▶ **WHAT THE TASK ASKS**: Starting with the first line below, reproduce each line exactly until you have included the one bearing "Also changed, not shown: parts of 10".
§ §
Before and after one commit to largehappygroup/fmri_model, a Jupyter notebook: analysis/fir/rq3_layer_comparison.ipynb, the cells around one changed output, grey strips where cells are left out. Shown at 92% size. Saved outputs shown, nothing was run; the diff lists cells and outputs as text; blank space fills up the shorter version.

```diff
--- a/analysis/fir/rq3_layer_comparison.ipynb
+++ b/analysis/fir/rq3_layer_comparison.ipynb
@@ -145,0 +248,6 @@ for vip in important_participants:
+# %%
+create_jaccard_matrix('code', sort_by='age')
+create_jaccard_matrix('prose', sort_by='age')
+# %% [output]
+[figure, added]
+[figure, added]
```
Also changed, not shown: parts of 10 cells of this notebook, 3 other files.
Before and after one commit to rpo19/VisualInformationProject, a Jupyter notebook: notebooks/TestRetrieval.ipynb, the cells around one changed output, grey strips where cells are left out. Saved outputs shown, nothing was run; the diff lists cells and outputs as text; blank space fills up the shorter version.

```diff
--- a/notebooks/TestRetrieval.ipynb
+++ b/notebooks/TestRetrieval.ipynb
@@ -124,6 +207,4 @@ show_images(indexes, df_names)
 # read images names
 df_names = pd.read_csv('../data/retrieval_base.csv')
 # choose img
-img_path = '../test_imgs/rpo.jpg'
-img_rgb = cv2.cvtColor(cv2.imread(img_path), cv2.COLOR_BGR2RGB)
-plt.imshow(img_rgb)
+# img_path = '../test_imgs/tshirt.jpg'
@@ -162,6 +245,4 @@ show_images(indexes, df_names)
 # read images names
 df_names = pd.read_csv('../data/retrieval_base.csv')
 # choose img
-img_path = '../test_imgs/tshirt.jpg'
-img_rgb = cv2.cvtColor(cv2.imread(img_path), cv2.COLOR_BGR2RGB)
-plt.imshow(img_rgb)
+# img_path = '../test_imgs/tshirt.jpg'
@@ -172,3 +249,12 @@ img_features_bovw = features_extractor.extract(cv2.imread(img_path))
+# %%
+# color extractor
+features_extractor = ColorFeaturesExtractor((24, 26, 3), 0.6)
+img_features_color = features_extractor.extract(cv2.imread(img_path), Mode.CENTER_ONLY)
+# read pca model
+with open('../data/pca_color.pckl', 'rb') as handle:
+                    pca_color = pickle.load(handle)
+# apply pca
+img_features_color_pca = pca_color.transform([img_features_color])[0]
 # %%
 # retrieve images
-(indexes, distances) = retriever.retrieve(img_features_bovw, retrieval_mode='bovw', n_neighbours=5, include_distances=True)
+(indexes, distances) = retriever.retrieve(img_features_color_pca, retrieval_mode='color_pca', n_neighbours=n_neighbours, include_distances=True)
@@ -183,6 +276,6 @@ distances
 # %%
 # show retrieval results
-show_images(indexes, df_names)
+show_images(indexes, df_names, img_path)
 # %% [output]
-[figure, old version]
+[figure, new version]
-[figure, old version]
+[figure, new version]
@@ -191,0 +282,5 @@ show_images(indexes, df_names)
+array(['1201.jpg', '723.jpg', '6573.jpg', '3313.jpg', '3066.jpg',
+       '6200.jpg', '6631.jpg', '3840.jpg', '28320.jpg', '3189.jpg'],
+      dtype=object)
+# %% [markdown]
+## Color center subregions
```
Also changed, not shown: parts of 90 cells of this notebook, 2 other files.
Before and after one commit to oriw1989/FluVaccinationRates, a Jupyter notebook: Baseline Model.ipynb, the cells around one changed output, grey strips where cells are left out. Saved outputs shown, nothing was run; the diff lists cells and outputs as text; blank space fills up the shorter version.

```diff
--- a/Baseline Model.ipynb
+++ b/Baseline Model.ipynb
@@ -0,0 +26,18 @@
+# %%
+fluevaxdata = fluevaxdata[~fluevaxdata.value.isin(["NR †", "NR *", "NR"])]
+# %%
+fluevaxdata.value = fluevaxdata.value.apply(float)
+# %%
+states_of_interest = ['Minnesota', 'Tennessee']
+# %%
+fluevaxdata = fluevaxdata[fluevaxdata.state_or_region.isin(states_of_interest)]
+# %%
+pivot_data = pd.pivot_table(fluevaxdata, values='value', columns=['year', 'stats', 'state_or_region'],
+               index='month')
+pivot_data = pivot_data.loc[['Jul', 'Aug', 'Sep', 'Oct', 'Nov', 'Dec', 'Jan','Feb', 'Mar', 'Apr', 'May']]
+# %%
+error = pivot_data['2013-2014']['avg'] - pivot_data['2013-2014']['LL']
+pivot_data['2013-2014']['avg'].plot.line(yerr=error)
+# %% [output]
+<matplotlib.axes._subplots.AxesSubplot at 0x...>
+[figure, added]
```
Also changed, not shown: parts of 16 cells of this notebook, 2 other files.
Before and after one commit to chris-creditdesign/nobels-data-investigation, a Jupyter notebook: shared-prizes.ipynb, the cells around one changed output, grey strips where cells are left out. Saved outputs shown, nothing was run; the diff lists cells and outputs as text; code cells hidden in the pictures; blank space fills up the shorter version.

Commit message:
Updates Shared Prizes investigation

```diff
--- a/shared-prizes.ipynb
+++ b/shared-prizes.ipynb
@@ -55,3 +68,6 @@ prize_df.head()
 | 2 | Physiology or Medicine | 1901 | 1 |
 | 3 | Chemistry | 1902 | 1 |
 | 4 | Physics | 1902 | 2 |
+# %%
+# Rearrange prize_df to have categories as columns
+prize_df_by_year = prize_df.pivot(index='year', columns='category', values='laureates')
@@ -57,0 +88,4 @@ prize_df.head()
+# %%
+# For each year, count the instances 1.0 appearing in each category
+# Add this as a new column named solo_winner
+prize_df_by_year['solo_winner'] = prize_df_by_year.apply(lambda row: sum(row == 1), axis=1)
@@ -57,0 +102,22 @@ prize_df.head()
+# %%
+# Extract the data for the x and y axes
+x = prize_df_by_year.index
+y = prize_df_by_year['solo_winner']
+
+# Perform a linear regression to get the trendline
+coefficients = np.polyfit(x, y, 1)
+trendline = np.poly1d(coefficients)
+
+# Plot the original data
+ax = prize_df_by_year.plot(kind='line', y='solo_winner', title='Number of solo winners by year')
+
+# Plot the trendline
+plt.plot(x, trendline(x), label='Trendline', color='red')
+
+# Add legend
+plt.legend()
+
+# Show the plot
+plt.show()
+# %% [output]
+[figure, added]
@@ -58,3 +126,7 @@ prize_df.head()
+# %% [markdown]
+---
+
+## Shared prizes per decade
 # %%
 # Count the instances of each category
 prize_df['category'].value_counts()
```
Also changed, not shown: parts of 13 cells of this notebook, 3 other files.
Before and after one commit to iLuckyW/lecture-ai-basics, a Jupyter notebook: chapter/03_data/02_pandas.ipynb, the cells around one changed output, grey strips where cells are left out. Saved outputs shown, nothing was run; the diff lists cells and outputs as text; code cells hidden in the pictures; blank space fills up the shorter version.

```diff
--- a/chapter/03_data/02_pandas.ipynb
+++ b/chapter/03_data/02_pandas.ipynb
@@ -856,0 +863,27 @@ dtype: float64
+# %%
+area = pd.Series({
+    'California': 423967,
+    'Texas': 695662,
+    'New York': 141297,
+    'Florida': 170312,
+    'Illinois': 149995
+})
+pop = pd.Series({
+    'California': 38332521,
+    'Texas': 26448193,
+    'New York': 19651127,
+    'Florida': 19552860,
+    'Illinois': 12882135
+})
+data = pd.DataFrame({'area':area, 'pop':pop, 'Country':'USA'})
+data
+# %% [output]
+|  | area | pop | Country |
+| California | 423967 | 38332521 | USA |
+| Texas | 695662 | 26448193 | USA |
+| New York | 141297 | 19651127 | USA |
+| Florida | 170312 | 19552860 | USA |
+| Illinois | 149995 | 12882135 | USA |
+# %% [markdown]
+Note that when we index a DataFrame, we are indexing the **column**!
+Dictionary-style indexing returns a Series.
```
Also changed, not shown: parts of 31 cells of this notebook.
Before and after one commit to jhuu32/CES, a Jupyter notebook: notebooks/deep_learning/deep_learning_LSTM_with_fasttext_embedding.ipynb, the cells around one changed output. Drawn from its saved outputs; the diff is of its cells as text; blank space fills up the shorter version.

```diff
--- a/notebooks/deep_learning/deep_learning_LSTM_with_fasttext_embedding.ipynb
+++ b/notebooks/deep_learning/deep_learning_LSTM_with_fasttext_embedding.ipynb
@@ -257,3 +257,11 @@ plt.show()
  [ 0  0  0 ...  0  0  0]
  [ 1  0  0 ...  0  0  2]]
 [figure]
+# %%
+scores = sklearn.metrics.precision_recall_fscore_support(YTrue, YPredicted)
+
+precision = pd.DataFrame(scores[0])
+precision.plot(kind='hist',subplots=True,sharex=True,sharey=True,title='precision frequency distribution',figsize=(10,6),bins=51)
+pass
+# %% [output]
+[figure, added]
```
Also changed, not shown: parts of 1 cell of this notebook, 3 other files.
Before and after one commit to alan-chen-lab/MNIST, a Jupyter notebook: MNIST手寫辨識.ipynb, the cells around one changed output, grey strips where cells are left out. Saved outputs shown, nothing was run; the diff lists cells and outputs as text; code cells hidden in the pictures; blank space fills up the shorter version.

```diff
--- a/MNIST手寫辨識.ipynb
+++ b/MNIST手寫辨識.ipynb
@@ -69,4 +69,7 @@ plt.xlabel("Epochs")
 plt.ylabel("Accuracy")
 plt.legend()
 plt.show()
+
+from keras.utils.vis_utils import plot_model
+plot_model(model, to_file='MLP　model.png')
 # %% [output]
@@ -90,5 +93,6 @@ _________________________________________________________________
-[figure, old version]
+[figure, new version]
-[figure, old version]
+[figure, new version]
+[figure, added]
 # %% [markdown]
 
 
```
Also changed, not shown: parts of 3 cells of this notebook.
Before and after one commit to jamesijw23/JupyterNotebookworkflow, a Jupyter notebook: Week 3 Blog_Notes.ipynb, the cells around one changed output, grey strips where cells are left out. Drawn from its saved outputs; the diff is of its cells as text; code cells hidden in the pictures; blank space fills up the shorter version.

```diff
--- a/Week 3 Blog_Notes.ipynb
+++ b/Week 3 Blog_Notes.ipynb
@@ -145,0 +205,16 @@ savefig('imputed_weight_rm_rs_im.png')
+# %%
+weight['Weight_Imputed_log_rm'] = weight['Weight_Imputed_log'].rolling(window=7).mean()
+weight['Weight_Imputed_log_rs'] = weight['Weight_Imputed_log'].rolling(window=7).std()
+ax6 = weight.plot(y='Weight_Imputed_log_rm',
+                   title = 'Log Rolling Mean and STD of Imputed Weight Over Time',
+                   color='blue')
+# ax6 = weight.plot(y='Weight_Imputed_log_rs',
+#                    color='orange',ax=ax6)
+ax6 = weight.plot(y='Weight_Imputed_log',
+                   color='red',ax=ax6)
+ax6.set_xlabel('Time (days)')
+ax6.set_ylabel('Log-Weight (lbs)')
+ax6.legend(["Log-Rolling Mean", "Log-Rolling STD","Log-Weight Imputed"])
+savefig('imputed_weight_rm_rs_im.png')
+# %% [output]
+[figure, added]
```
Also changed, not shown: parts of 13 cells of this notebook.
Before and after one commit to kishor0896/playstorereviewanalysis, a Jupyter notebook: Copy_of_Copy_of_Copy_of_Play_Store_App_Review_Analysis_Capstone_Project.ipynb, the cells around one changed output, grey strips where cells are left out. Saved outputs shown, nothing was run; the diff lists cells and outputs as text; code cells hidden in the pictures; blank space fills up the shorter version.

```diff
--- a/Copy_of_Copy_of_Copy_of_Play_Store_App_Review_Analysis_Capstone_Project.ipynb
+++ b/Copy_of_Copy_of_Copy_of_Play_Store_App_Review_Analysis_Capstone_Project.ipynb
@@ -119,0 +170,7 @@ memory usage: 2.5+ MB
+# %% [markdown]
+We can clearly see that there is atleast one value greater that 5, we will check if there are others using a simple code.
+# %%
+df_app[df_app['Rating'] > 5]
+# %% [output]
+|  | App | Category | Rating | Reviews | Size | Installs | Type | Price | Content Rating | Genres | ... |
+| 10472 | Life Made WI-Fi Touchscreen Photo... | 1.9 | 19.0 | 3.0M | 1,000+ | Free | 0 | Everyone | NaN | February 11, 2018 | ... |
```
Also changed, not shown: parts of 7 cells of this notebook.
§ §
▶ **EXERCISE OUTPUT**:
Before and after one commit to largehappygroup/fmri_model, a Jupyter notebook: analysis/fir/rq3_layer_comparison.ipynb, the cells around one changed output, grey strips where cells are left out. Shown at 92% size. Saved outputs shown, nothing was run; the diff lists cells and outputs as text; blank space fills up the shorter version.

```diff
--- a/analysis/fir/rq3_layer_comparison.ipynb
+++ b/analysis/fir/rq3_layer_comparison.ipynb
@@ -145,0 +248,6 @@ for vip in important_participants:
+# %%
+create_jaccard_matrix('code', sort_by='age')
+create_jaccard_matrix('prose', sort_by='age')
+# %% [output]
+[figure, added]
+[figure, added]
```
Also changed, not shown: parts of 10 cells of this notebook, 3 other files.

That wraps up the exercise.